DATA UNDER STUDY:
☆ ☆ ☆ ☆

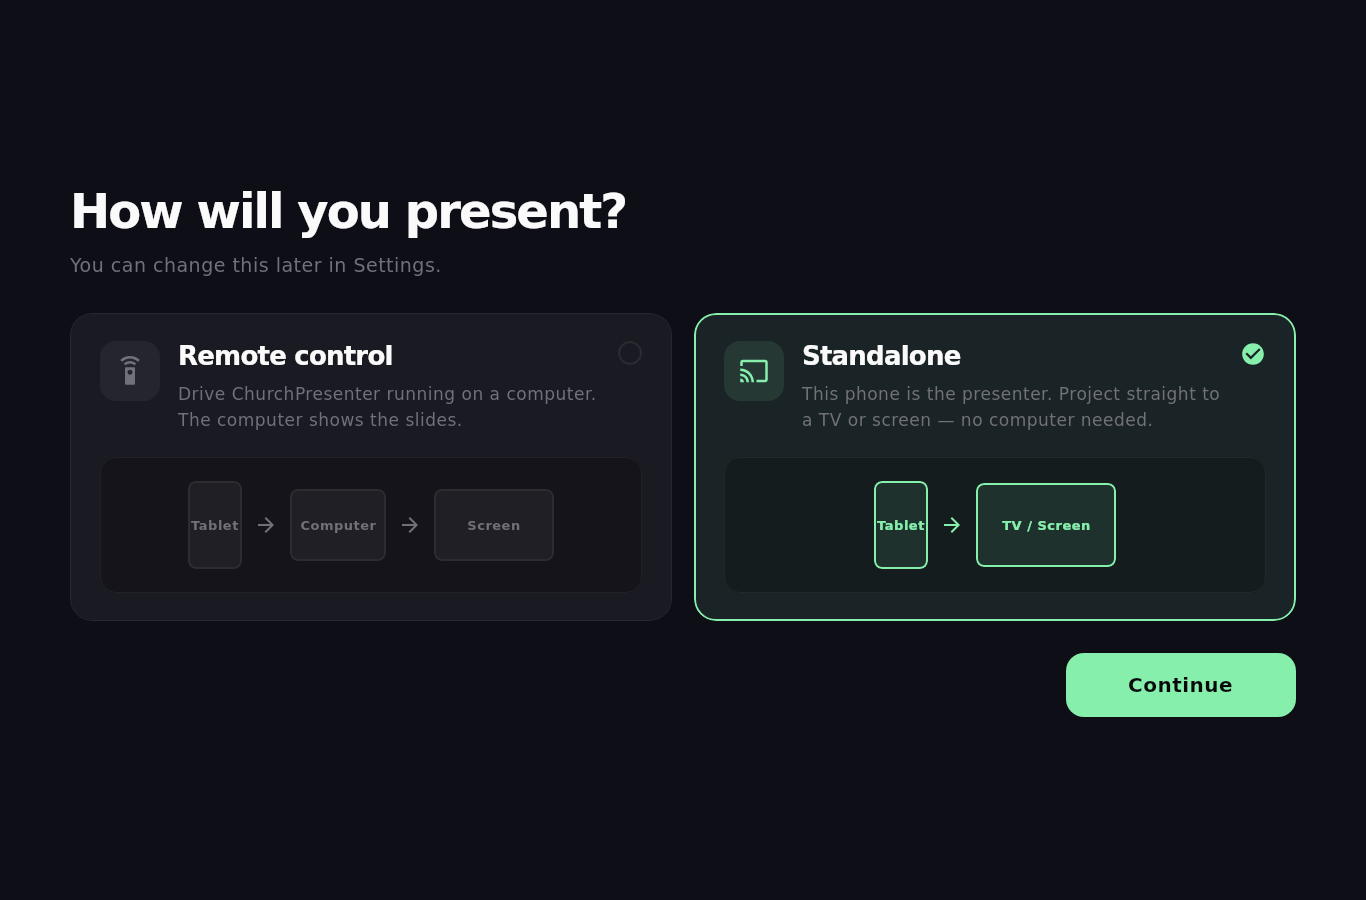
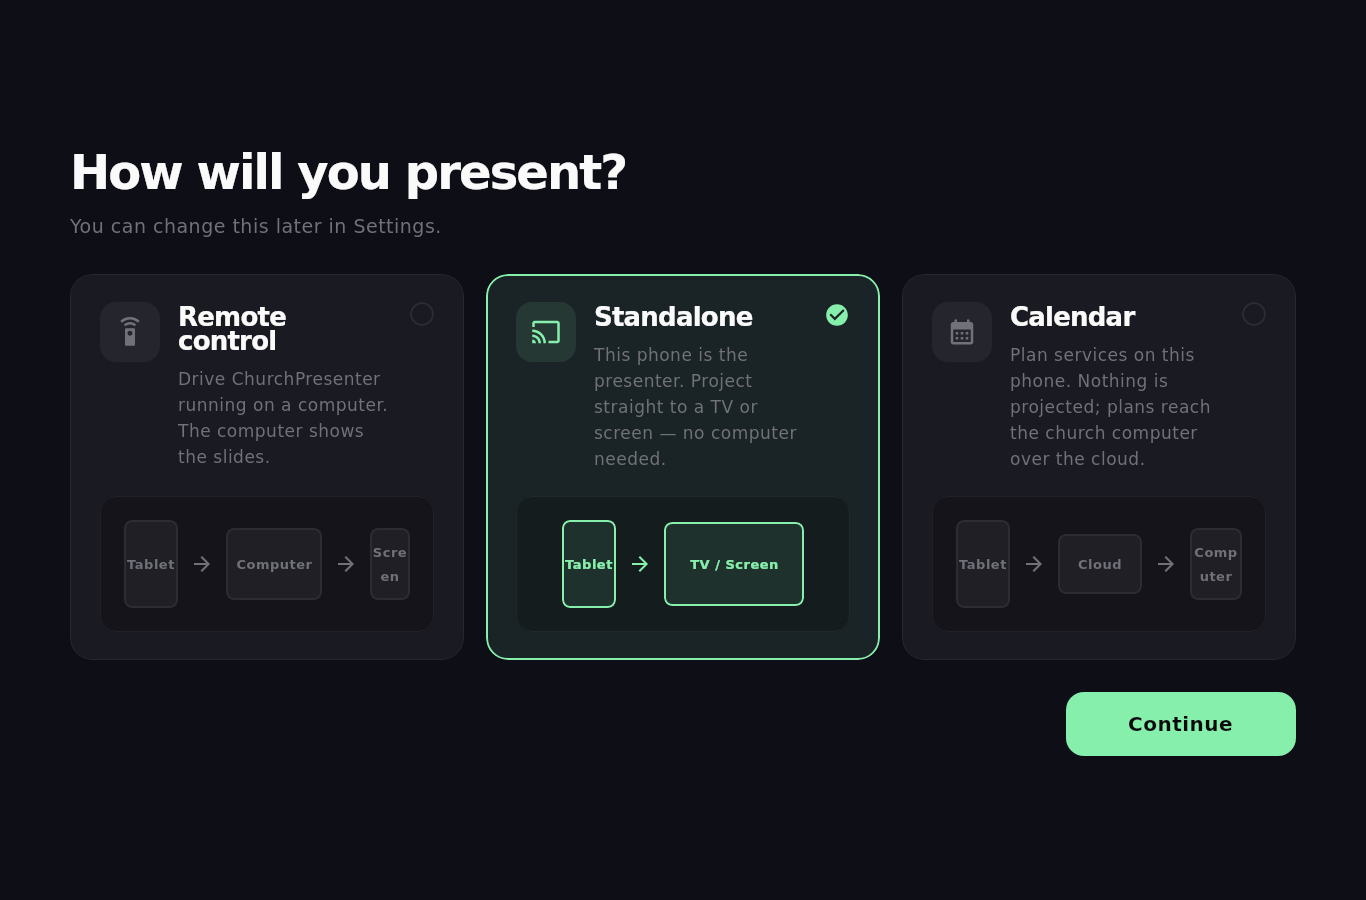
Add calendar screenshot coverage
Add a new `CalendarSheetsScreenshotTest` covering calendar row editors, timing states, service forms, and copy-service flows. Update and add screenshot goldens for the new calendar mode and calendar sync states across bottom tabs, mode pickers, more screens, and calendar views.

diff --git a/composeApp/src/jvmTest/kotlin/com/church/presenter/churchpresentermobile/screenshot/CalendarSheetsScreenshotTest.kt b/composeApp/src/jvmTest/kotlin/com/church/presenter/churchpresentermobile/screenshot/CalendarSheetsScreenshotTest.kt
@@ -1,0 +1,194 @@
+package com.church.presenter.churchpresentermobile.screenshot
+
+import androidx.compose.foundation.layout.Column
+import androidx.compose.foundation.layout.fillMaxWidth
+import androidx.compose.foundation.layout.padding
+import androidx.compose.ui.Modifier
+import androidx.compose.ui.unit.dp
+import com.church.presenter.churchpresentermobile.model.PlanRow
+import com.church.presenter.churchpresentermobile.model.PlannedService
+import com.church.presenter.churchpresentermobile.model.RowEnd
+import com.church.presenter.churchpresentermobile.model.RowKind
+import com.church.presenter.churchpresentermobile.model.RowTiming
+import com.church.presenter.churchpresentermobile.model.SavedTemplate
+import com.church.presenter.churchpresentermobile.model.SectionPalette
+import com.church.presenter.churchpresentermobile.model.ServiceKind
+import com.church.presenter.churchpresentermobile.ui.calendar.CopyServiceContent
+import com.church.presenter.churchpresentermobile.ui.calendar.RowEditorContent
+import com.church.presenter.churchpresentermobile.ui.calendar.ServiceForm
+import com.church.presenter.churchpresentermobile.ui.calendar.TimingDraft
+import com.church.presenter.churchpresentermobile.ui.calendar.TimingPanel
+import kotlin.test.Test
+
+/**
+ * The calendar's sheets: the row editor, the service form, the copy dialog and the timing panel.
+ *
+ * Each is photographed as its content rather than through the modal sheet it normally opens in —
+ * a sheet is its own window, and a capture of the screen behind it shows nothing of what it covers.
+ */
+class CalendarSheetsScreenshotTest {
+
+    private val service = PlannedService(
+        id = "s1",
+        date = "2026-09-20",
+        name = "Sunday Morning",
+        startTime = "10:00",
+        rows = listOf(
+            PlanRow.Section(id = "r1", title = "Worship", color = SectionPalette.VIOLET),
+            PlanRow.Song(id = "r2", title = "Amazing Grace", songbook = "Hymnal", number = "42"),
+            PlanRow.Bible(id = "r3", title = "John 3:16-17", preview = "For God so loved the world"),
+            PlanRow.Ministry(id = "r4", title = "Welcome & notices", detail = "Anna"),
+            PlanRow.Ref(id = "r5", title = "Countdown", kind = RowKind.CUE, subtitle = "Blank the screens"),
+        ),
+        plannedSeconds = mapOf("r2" to 270, "r3" to 120, "r4" to 300),
+        timing = mapOf("r2" to RowTiming(startAt = "10:05", atEnd = RowEnd.NEXT)),
+    )
+
+    // ── The row editor, one per row kind ─────────────────────────────────
+
+    private fun rowEditor(name: String, index: Int) = screenshot(name) {
+        Column(modifier = Modifier.fillMaxWidth().padding(16.dp)) {
+            RowEditorContent(
+                service = service,
+                row = service.rows[index],
+                onSave = {},
+                onMove = {},
+                onRemove = {},
+                onDismiss = {},
+            )
+        }
+    }
+
+    /** A song: its title is the desktop's, so only its length and timing can be changed. */
+    @Test
+    fun rowEditorSong() = rowEditor("calendar-row__song", 1)
+
+    /** A heading: a name and a colour, and no timing at all. */
+    @Test
+    fun rowEditorSection() = rowEditor("calendar-row__section", 0)
+
+    /** A passage, which the phone may rename because the phone typed it. */
+    @Test
+    fun rowEditorBible() = rowEditor("calendar-row__bible", 2)
+
+    /** A ministry item: what happens, who it is, and how long it runs. */
+    @Test
+    fun rowEditorMinistry() = rowEditor("calendar-row__ministry", 3)
+
+    /** A cue: nothing of its own to show, so only where it sits in the order. */
+    @Test
+    fun rowEditorCue() = rowEditor("calendar-row__cue", 4)
+
+    // ── The timing panel on its own ──────────────────────────────────────
+
+    private fun timing(name: String, draft: TimingDraft) = screenshot(name) {
+        Column(modifier = Modifier.fillMaxWidth().padding(16.dp)) {
+            TimingPanel(draft = draft, onChange = {}, serviceStart = "10:00")
+        }
+    }
+
+    @Test
+    fun timingCued() = timing("calendar-timing__cued", TimingDraft())
+
+    @Test
+    fun timingPinned() = timing(
+        "calendar-timing__pinned",
+        TimingDraft(startOffsetMinutes = -5, runSeconds = 300, atEnd = RowEnd.NEXT),
+    )
+
+    @Test
+    fun timingLooping() = timing(
+        "calendar-timing__looping",
+        TimingDraft(followsPrevious = true, repeats = 0, atEnd = RowEnd.BLANK),
+    )
+
+    @Test
+    fun timingDisabled() = screenshot("calendar-timing__disabled") {
+        // A section's panel: drawn, so the shape of a row is the same everywhere, but inert.
+        Column(modifier = Modifier.fillMaxWidth().padding(16.dp)) {
+            TimingPanel(draft = TimingDraft(), onChange = {}, serviceStart = "10:00", enabled = false)
+        }
+    }
+
+    // ── The service form ─────────────────────────────────────────────────
+
+    private val templates = listOf(
+        SavedTemplate(id = "t1", name = "Standard Sunday", startTime = "10:00"),
+        SavedTemplate(id = "t2", name = "Carol Service", startTime = "18:30"),
+    )
+
+    @Test
+    fun newService() = screenshot("calendar-service__new") {
+        Column(modifier = Modifier.fillMaxWidth().padding(16.dp)) {
+            ServiceForm(
+                title = "New service",
+                subtitle = "Sunday, September 20, 2026",
+                initialName = "Sunday Morning",
+                initialStart = "10:00",
+                initialKind = ServiceKind.SUNDAY.id,
+                templates = templates,
+                confirmLabel = "Add service",
+                onConfirm = {},
+                onDismiss = {},
+            )
+        }
+    }
+
+    @Test
+    fun newServiceWithNoTemplatesSaved() = screenshot("calendar-service__new-no-templates") {
+        // A first-ever service: nothing to start from but a blank one.
+        Column(modifier = Modifier.fillMaxWidth().padding(16.dp)) {
+            ServiceForm(
+                title = "New service",
+                subtitle = "Sunday, September 20, 2026",
+                initialName = "Sunday Morning",
+                initialStart = "10:00",
+                initialKind = ServiceKind.SUNDAY.id,
+                templates = emptyList(),
+                confirmLabel = "Add service",
+                onConfirm = {},
+                onDismiss = {},
+            )
+        }
+    }
+
+    @Test
+    fun editService() = screenshot("calendar-service__edit") {
+        // The same form over a service that exists: Delete instead of a template list.
+        Column(modifier = Modifier.fillMaxWidth().padding(16.dp)) {
+            ServiceForm(
+                title = "Edit service",
+                subtitle = "Sunday, September 20, 2026",
+                initialName = "Sunday Morning",
+                initialStart = "18:30",
+                initialKind = ServiceKind.SPECIAL.id,
+                templates = emptyList(),
+                confirmLabel = "Save",
+                onConfirm = {},
+                onDismiss = {},
+                onDelete = {},
+            )
+        }
+    }
+
+    // ── Copying a service ────────────────────────────────────────────────
+
+    @Test
+    fun copyService() = screenshot("calendar-copy__weekly") {
+        Column(modifier = Modifier.fillMaxWidth().padding(16.dp)) {
+            CopyServiceContent(service = service, onCopy = {}, onDismiss = {})
+        }
+    }
+
+    @Test
+    fun copyServiceWithNoAutomation() = screenshot("calendar-copy__no-cues") {
+        // No cue rows, so the automation checkbox is not offered at all.
+        Column(modifier = Modifier.fillMaxWidth().padding(16.dp)) {
+            CopyServiceContent(
+                service = service.copy(rows = service.rows.filterNot { it.id == "r5" }),
+                onCopy = {},
+                onDismiss = {},
+            )
+        }
+    }
+}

☆ ☆ ☆ ☆

PROBLEM STATEMENT: For each line of the entries that includes "onChange", show that line.

SOLUTION:
+            TimingPanel(draft = draft, onChange = {}, serviceStart = "10:00")
+            TimingPanel(draft = TimingDraft(), onChange = {}, serviceStart = "10:00", enabled = false)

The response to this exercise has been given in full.